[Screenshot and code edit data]
==========

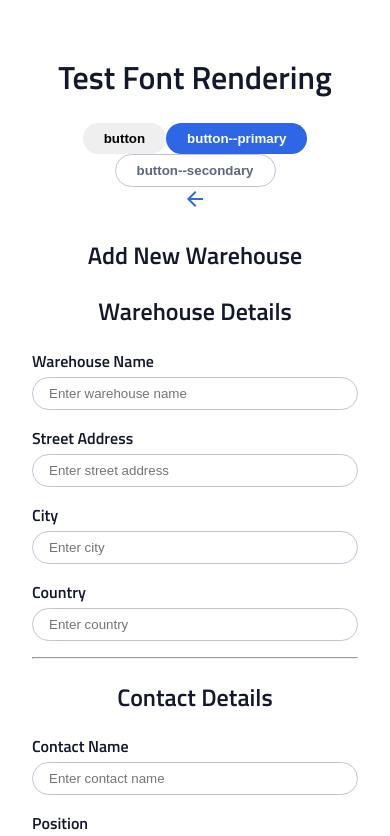
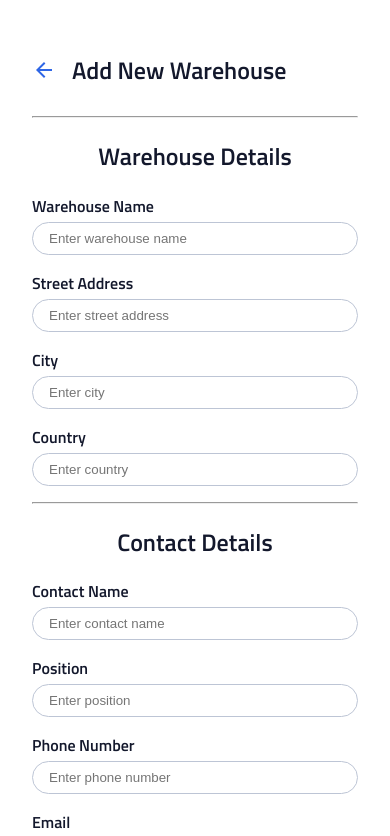
Before and after one commit to betty-alemayehu/InStock, a React (Vite) app: page / in a window 390 px wide. Shown: the top 836 px of the page. Built offline with nearby package versions, Linux system fonts and the light colour scheme.

Commit message:
added padding and gutter variables for mobile vs tablet/desktop

```diff
--- a/src/App.jsx
+++ b/src/App.jsx
@@ -19,11 +19,19 @@ function App() {
         v7_startTransition: true,
       }}
     >
-      <h1>Test Font Rendering</h1>
+      {/* Test Area */}
+      {/* Test Area */}
+      {/* Test Area */}
+
+      {/* <h1>Test Font Rendering</h1>
       <button className="button">button</button>
       <button className="button button--primary">button--primary</button>
-      <button className="button button--secondary">button--secondary</button>
+      <button className="button button--secondary">button--secondary</button> */}
       <WarehouseForm />
+
+      {/* Test Area */}
+      {/* Test Area */}
+      {/* Test Area */}
 
       <Routes>
         <Route path="/" element={<Warehouses />} />
--- a/src/components/WarehouseForm/WarehouseForm.jsx
+++ b/src/components/WarehouseForm/WarehouseForm.jsx
@@ -29,6 +29,8 @@ function WarehouseForm() {
             />
             <h1 className="form-title">Add New Warehouse</h1>
           </section>
+          <hr className="form-divider" />
+
           <form>
             <section className="warehouse-details">
               <h2 className="section-title">Warehouse Details</h2>
--- a/src/components/WarehouseForm/WarehouseForm.scss
+++ b/src/components/WarehouseForm/WarehouseForm.scss
@@ -1,2 +1,7 @@
 @use "/src/styles/partials/variables" as *;
 @use "/src/styles/partials/mixins" as *;
+
+.form-header {
+  display: flex;
+  gap: $gutter-mobile;
+}
--- a/src/styles/partials/_variables.scss
+++ b/src/styles/partials/_variables.scss
@@ -20,3 +20,10 @@ $Light-Grey: #f7f8f9;
 //// Supporting Colours
 $Green: #158463;
 $Red: #c94515;
+
+//Padding
+$padding-spacing-base-unit: 0.5rem;
+//mobile padding between components
+$gutter-mobile: 1rem;
+//tablet/desktop padding between components
+$gutter-tablet-desktop: 1.5rem;
```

==========

:: What the exercise asks ::
Your answer must restate the entries word for word and contain no pictures.

:: Answer section ::
Before and after one commit to betty-alemayehu/InStock, a React (Vite) app: page / in a window 390 px wide. Shown: the top 836 px of the page. Built offline with nearby package versions, Linux system fonts and the light colour scheme.

Commit message:
added padding and gutter variables for mobile vs tablet/desktop

```diff
--- a/src/App.jsx
+++ b/src/App.jsx
@@ -19,11 +19,19 @@ function App() {
         v7_startTransition: true,
       }}
     >
-      <h1>Test Font Rendering</h1>
+      {/* Test Area */}
+      {/* Test Area */}
+      {/* Test Area */}
+
+      {/* <h1>Test Font Rendering</h1>
       <button className="button">button</button>
       <button className="button button--primary">button--primary</button>
-      <button className="button button--secondary">button--secondary</button>
+      <button className="button button--secondary">button--secondary</button> */}
       <WarehouseForm />
+
+      {/* Test Area */}
+      {/* Test Area */}
+      {/* Test Area */}
 
       <Routes>
         <Route path="/" element={<Warehouses />} />
--- a/src/components/WarehouseForm/WarehouseForm.jsx
+++ b/src/components/WarehouseForm/WarehouseForm.jsx
@@ -29,6 +29,8 @@ function WarehouseForm() {
             />
             <h1 className="form-title">Add New Warehouse</h1>
           </section>
+          <hr className="form-divider" />
+
           <form>
             <section className="warehouse-details">
               <h2 className="section-title">Warehouse Details</h2>
--- a/src/components/WarehouseForm/WarehouseForm.scss
+++ b/src/components/WarehouseForm/WarehouseForm.scss
@@ -1,2 +1,7 @@
 @use "/src/styles/partials/variables" as *;
 @use "/src/styles/partials/mixins" as *;
+
+.form-header {
+  display: flex;
+  gap: $gutter-mobile;
+}
--- a/src/styles/partials/_variables.scss
+++ b/src/styles/partials/_variables.scss
@@ -20,3 +20,10 @@ $Light-Grey: #f7f8f9;
 //// Supporting Colours
 $Green: #158463;
 $Red: #c94515;
+
+//Padding
+$padding-spacing-base-unit: 0.5rem;
+//mobile padding between components
+$gutter-mobile: 1rem;
+//tablet/desktop padding between components
+$gutter-tablet-desktop: 1.5rem;
```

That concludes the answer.